In the United States, domestic violence will detrimentally affect millions of individuals at some point in their lifetime. Domestic violence includes physical, sexual, emotional and economic abuse, as well as stalking and controlling behaviors by a family or household member. Intimate partner violence, which describes acts of domestic violence by a current or former intimate partner, is a subset of domestic violence. Domestic violence impacts more than just the victim’s physical and psychological well-being.
There is a strong nexus between domestic violence and homelessness. Domestic violence is often cited as a primary cause of homelessness for families with children. Homelessness is also a risk factor for domestic violence victimization. Both homelessness and domestic violence victimization put individuals at a higher risk for poor physical and mental health.
Due to the complex safety needs and potential abuse faced by victims, traditional homeless shelters and temporary housing programs are frequently inadequate or unsafe. In response, many states have enacted laws to aid victims in securing or retaining safe housing solutions.
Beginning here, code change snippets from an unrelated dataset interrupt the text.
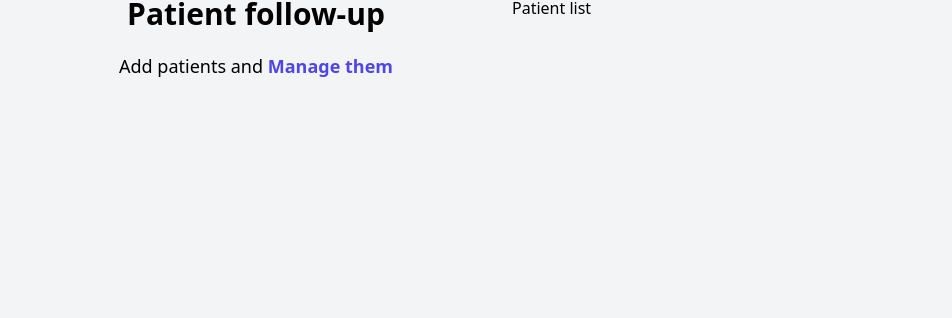
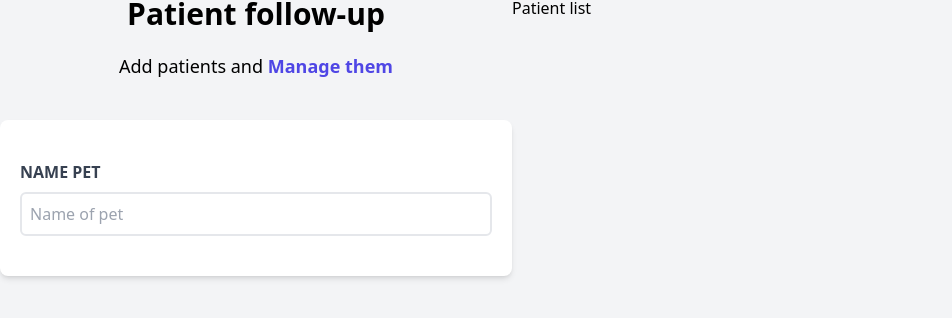
Before and after one commit to cilfonegabriel/appointment-react, a React (Vite) app: page / in a window 1280 px wide. Shown: the part 180-498 px from the top of the page, without its empty margins (0-952 px from the left). Built offline with nearby package versions, Linux system fonts and the light colour scheme.

Commit message:
add some fields to the form

```diff
--- a/src/components/Form.jsx
+++ b/src/components/Form.jsx
@@ -2,12 +2,25 @@ const Form = () => {
   return (
     <div className="md:w-1/2 lg:w-2/5">
       <h2 className="font-black text-3xl text-center">Patient follow-up</h2>
-      <p className="text-lg mt-5 text-center">
+      <p className="text-lg mt-5 text-center mb-10">
         Add patients and {""}
         <span className="text-indigo-600 font-bold">Manage them</span>
       </p>
 
-      <form>
+      <form className="bg-white shadow-md rounded-lg py-10 px-5">
+        <div>
+
+            <label htmlFor="pet" className="block text-gray-700 uppercase font-bold ">
+                Name pet
+            </label>
+
+            <input
+                id="pet"
+                type="text"
+                placeholder="Name of pet"
+                className="border-2 w-full p-2 mt-2 placeholder-gray-400 rounded-md"
+            />
+        </div>
 
       </form>
     </div>
```
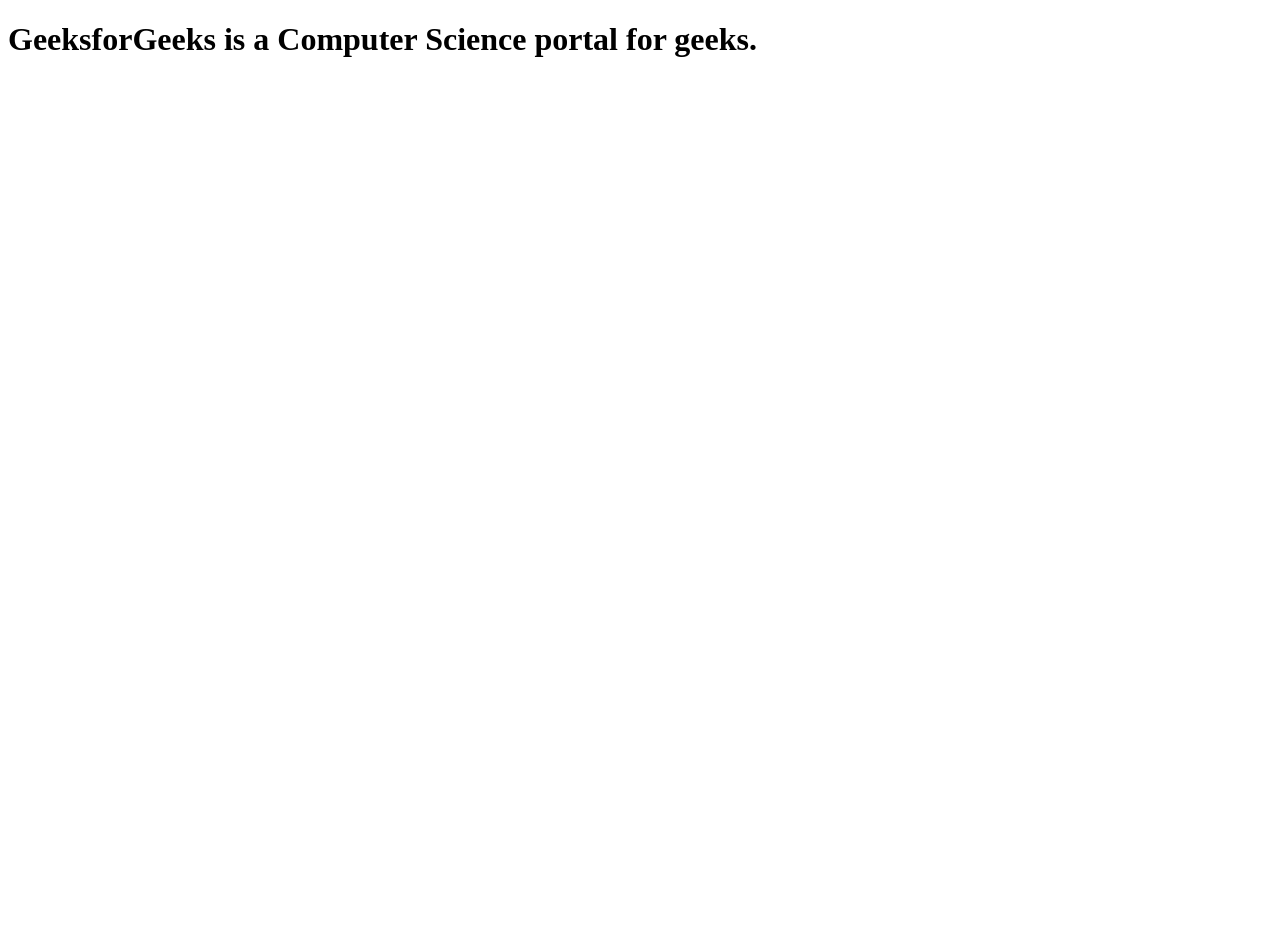
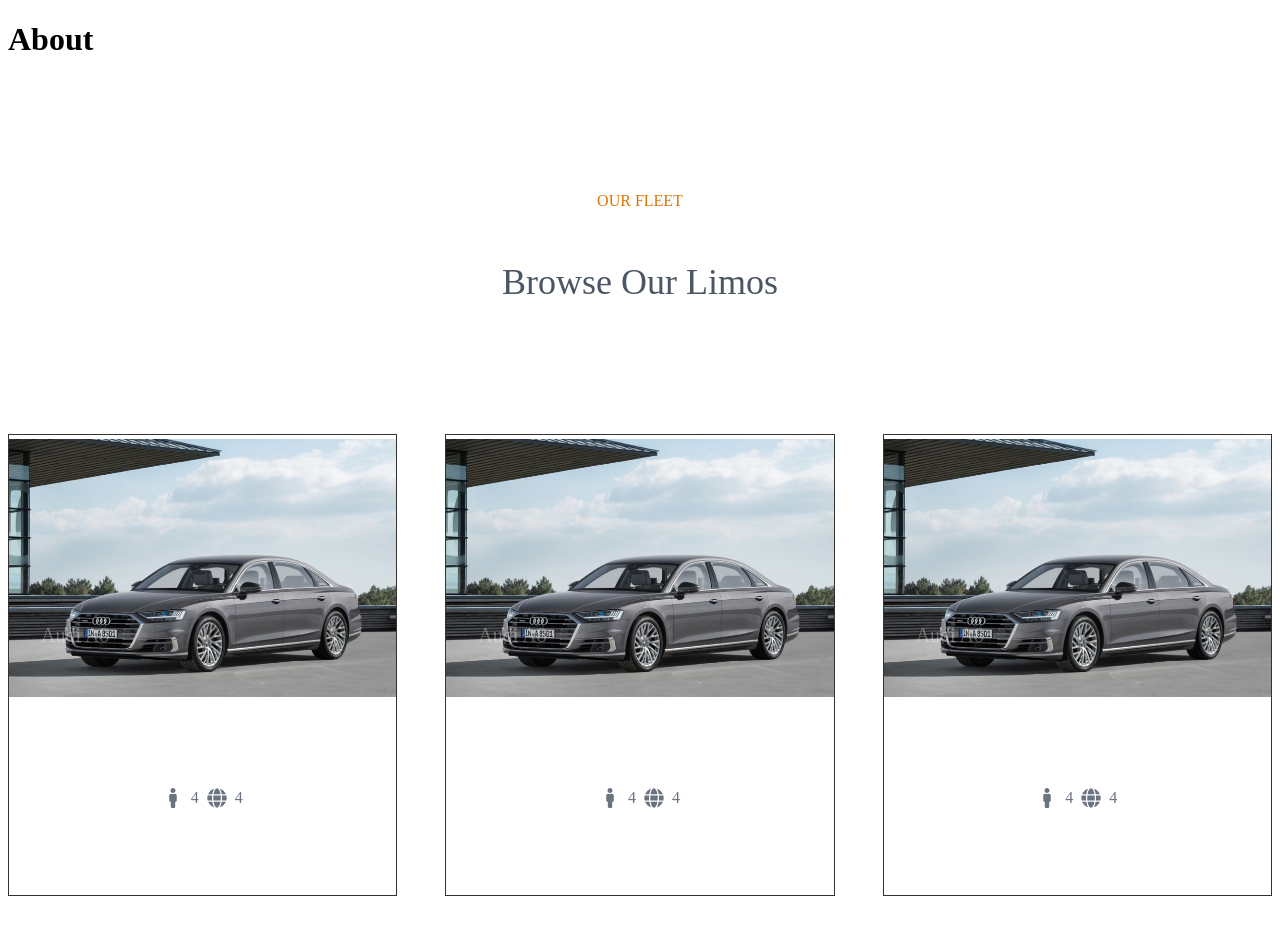
Before and after one commit to Inmeperial/react-website, a Next.js app: page /About in a window 1280 px wide. Shown: the top 934 px of the page. Before the commit the page ends 800 px from the top, so only its background shows below. Built offline with nearby package versions, Linux system fonts and the light colour scheme.

Commit message:
Clean Update and new page

```diff
--- a/package.json
+++ b/package.json
@@ -12,6 +12,7 @@
     "next": "^13.4.19",
     "react": "^18.2.0",
     "react-dom": "^18.2.0",
+    "react-helmet": "^6.1.0",
     "react-icons": "^4.10.1",
     "react-native-web": "^0.19.8",
     "react-router": "^6.15.0",
--- /dev/null
+++ b/src/pages/About.css
@@ -0,0 +1,112 @@
+.WrapperTotal {
+    width: 100%;
+    display: flex;
+    padding-top: 6rem;
+    padding-bottom: 6rem;
+    margin-top: 0.5rem;
+    flex-direction: column;
+    align-items: center;
+    text-align: center;
+
+}
+/*
+    justify-content: center;
+*/
+
+
+.TextTitle {
+    color: rgb(217 119 6);
+    font-weight: 500;
+
+}
+
+.Text {
+    font-size: 2.25rem;
+    line-height: 2.5rem;
+    font-weight: 300;
+    color: #4B5563;
+}
+
+.WrapperImages {
+    padding-left: 1rem;
+    padding-right: 1rem;
+    padding-top: 6rem;
+    padding-bottom: 6rem;
+    gap: 3rem;
+    width: 100%;
+    display: grid;
+    grid-template-columns: auto auto auto;
+}
+/*
+    @media (min-width: 1024px) {
+        display: grid;
+        grid-template-columns: repeat(3, minmax(0, 1fr));
+    }
+*/
+
+.ImagesContainer {
+    display: flex;
+    flex-direction: column;
+    border-color: #aeb0b4;
+    background-color: rgba(255, 255, 255, 0.8);
+    border: 1px solid rgba(0, 0, 0, 0.8);
+    text-align: center;
+}
+/*
+    border-width: 1px;
+    padding: 20px;
+    margin-top: 0.75rem;
+    margin-top: 0.875rem;
+*/
+
+.Image {
+    width: 100%;
+    height: 100%;
+    background-position: center;
+    background-repeat: no-repeat;
+    background-size: 100%;
+}
+
+.ImageText {
+    display: flex;
+    justify-content: flex-start;
+    align-items: flex-end;
+    width: 100%;
+    height: 100%;
+    opacity: 0.3;
+}
+
+.ImageText2 {
+    padding: 2rem;
+    font-size: 1.25rem;
+    line-height: 1.75rem;
+    color: #ffffff;
+}
+
+.FaWrapper {
+    display: flex;
+    padding-top: 0.25rem;
+    padding-bottom: 0.25rem;
+    margin-left: 0.5rem;
+    flex-direction: row;
+    justify-content: center;
+    align-items: center;
+    height: 40vh;
+}
+
+.FaStyle {
+    width: 1.25rem;
+    height: 1.25rem;
+    color: #6B7280;
+}
+
+.FaText {
+    padding: 0.5rem;
+    border-radius: 9999px;
+    border-width: 1px;
+    color: #6B7280;
+}
+
+/*
+    Cambiar el "background-size" del image y fijarse el faWrapper de hacerlo mas chico
+*/
--- a/src/pages/About.js
+++ b/src/pages/About.js
@@ -1,14 +1,64 @@
 import React from "react";
+import "./About.css";
+import { FaCheck, FaMale, FaGlobe } from "react-icons/fa";
 
 const About = () => {
     return (
-        <div>
-            <h1>
-                GeeksforGeeks is a Computer
-                Science portal for geeks.
-            </h1>
-        </div>
+      <div>
+      <h1>About</h1>
+      <ExampleCars/>
+  </div>
     );
 };
 
 export default About;
+
+function ExampleCars(){
+  return (
+    <div className="WrapperTotal">
+      <p className="TextTitle">OUR FLEET</p>
+      <p className="Text">Browse Our Limos</p>
+      <div className="WrapperImages">
+        <div className="ImagesContainer">
+          <div className="Image" style= {{ backgroundImage: `url(/image_10-1-768x512.jpg)`, }} >
+            <div className="ImageText">
+              <p className="ImageText2">Audi A8</p>
+            </div>
+          </div>
+          <div className="FaWrapper">
+            <FaMale className="FaStyle" />
+            <p className="FaText">4</p>
+            <FaGlobe className="FaStyle" />
+            <p className="FaText">4</p>
+          </div>
+        </div>
+        <div className="ImagesContainer">
+          <div className="Image" style= {{ backgroundImage: `url(/image_10-1-768x512.jpg)`, }} >
+            <div className="ImageText">
+              <p className="ImageText2">Audi A8</p>
+            </div>
+          </div>
+          <div className="FaWrapper">
+            <FaMale className="FaStyle" />
+            <p className="FaText">4</p>
+            <FaGlobe className="FaStyle" />
+            <p className="FaText">4</p>
+          </div>
+        </div>
+        <div className="ImagesContainer">
+          <div className="Image"style= {{ backgroundImage: `url(/image_10-1-768x512.jpg)`, }} >
+            <div className="ImageText">
+              <p className="ImageText2">Audi A8</p>
+            </div>
+          </div>
+          <div className="FaWrapper">
+            <FaMale className="FaStyle" />
+            <p className="FaText">4</p>
+            <FaGlobe className="FaStyle" />
+            <p className="FaText">4</p>
+          </div>
+        </div>
+      </div>
+    </div>
+  );
+}
```
Also changed, not shown: src/App.js (+3 -4 lines), src/components/Navbar.css (deleted, +0 -11 lines), src/components/Navbar.js (+22 -29 lines), src/pages/Blogs.js (deleted, +0 -10 lines), src/pages/Home.css (added, +52 -0 lines), src/pages/Home.js (+25 -95 lines), src/pages/Layout.css (+47 -0 lines), src/pages/Layout.js (+28 -17 lines), src/pages/Services.js (added, +10 -0 lines), public/image_10-1-768x512.jpg (added), 1 other file (tests, documents, lock files or other folders).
This issue brief examines the correlation between domestic violence and homelessness and identifies the landscape of state-specific legal interventions aimed at preventing victims from become homeless.
For a summary of state laws addressing housing rights of domestic violence victims, view our 50-State Compilation.
To learn about the correlation between domestic violence and homelessness, both nationally and in individual states, and legal interventions to protect the housing rights of victims in each state, read our State Fact Sheets on Domestic Violence and Homelessness.
This blog post further examines public health and other challenges faced by victims and the need for laws that address domestic violence and homelessness.